• **Exercise goal**: Count, in the entries, the lines with "empty". Answer with the number only.

• **Web interface edit records**:

============

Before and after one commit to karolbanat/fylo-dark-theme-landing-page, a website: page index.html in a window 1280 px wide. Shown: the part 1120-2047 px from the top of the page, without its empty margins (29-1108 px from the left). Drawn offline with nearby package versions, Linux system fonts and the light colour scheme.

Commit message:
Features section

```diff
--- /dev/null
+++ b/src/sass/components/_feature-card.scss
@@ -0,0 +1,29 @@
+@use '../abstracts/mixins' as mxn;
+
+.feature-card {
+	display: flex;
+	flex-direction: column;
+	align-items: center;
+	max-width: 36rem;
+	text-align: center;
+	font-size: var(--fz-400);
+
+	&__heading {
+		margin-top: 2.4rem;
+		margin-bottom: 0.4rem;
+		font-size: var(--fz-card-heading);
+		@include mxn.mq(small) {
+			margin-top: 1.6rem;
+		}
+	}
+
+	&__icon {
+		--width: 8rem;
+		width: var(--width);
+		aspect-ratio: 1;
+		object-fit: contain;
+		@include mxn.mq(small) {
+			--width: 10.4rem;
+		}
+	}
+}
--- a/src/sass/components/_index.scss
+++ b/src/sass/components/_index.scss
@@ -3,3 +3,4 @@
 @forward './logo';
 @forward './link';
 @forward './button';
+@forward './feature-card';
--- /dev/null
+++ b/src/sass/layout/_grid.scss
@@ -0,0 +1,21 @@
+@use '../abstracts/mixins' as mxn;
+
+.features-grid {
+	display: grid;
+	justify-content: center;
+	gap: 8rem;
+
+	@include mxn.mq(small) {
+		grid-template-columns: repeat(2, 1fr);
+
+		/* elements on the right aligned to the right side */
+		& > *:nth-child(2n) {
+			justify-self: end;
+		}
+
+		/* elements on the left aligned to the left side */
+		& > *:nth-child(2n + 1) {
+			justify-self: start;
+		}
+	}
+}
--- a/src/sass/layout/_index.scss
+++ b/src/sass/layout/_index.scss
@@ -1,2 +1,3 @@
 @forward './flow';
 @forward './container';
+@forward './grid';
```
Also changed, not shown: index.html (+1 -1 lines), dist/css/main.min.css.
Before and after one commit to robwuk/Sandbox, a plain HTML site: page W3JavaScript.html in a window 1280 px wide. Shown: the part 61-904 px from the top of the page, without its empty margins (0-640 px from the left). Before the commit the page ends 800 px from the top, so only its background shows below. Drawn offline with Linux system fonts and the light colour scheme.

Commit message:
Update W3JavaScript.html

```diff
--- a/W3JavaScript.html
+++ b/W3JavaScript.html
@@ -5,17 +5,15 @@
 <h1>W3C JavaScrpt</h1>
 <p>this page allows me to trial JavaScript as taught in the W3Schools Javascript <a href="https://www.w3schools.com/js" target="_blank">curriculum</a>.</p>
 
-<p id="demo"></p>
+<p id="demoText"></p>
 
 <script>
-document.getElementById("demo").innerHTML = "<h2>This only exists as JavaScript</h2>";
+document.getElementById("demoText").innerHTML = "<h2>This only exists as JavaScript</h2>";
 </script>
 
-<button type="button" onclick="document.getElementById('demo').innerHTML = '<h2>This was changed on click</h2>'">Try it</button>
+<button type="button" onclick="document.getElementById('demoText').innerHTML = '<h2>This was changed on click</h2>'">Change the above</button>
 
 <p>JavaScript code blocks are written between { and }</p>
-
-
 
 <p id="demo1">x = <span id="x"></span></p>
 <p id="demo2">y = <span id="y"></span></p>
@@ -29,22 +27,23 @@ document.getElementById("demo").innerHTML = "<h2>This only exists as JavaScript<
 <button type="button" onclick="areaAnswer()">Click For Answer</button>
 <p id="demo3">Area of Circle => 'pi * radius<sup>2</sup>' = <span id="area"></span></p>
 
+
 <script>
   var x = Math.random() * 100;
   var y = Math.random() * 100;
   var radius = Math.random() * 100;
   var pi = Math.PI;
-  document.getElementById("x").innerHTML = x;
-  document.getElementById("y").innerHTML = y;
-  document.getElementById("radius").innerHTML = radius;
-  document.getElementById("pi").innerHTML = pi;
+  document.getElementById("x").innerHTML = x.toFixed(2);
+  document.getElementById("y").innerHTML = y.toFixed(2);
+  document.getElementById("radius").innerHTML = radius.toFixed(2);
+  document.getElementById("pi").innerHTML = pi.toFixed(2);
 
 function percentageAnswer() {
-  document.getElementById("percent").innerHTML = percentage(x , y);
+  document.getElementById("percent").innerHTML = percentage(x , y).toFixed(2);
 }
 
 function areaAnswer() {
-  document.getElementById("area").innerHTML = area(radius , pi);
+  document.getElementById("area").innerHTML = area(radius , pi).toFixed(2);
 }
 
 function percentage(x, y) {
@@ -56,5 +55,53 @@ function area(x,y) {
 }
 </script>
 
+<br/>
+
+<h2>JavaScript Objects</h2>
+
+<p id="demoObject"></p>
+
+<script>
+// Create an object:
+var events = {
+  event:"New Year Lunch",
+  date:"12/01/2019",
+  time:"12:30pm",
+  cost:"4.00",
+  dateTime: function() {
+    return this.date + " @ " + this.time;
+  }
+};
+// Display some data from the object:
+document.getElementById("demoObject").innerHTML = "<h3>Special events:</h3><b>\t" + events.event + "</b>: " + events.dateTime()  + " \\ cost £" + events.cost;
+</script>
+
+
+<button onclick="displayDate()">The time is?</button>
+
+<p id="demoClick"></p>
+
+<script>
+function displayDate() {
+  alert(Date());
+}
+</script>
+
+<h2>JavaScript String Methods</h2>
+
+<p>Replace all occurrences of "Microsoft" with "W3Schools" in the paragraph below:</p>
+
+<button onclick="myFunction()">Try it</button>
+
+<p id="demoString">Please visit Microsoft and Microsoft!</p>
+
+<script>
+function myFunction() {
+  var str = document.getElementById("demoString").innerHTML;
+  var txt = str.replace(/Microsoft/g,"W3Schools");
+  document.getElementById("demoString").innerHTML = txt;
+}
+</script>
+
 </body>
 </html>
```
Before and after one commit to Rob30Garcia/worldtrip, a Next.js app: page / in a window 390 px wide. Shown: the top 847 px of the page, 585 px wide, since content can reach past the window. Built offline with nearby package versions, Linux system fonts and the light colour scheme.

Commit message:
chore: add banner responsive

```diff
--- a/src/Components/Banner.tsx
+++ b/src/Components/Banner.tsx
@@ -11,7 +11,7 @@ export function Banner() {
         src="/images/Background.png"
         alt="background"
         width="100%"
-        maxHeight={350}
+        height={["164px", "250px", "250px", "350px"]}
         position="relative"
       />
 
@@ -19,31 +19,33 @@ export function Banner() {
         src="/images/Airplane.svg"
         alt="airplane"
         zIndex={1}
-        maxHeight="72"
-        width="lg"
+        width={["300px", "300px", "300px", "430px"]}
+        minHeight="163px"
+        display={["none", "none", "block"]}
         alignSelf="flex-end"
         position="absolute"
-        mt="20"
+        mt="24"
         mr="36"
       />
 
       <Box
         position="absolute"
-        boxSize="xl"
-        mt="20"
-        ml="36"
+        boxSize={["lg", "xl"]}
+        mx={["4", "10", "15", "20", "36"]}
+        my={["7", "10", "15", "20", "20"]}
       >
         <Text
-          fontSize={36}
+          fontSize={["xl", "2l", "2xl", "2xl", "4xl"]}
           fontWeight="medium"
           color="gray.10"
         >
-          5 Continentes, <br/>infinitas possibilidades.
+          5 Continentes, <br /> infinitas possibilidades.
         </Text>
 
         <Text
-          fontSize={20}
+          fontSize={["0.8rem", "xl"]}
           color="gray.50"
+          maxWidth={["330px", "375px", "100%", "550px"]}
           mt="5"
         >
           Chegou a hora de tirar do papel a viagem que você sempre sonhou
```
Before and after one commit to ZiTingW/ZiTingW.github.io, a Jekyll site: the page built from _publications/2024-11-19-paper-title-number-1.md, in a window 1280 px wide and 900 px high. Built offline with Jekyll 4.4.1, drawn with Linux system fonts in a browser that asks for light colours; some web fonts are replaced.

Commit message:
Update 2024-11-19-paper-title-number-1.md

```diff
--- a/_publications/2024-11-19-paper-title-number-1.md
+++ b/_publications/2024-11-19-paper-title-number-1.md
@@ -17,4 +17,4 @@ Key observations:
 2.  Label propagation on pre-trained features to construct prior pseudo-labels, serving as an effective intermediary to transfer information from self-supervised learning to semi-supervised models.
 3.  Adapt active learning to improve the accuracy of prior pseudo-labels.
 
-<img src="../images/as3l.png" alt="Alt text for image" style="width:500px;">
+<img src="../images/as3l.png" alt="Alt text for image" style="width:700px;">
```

============

• **Task solution**: 2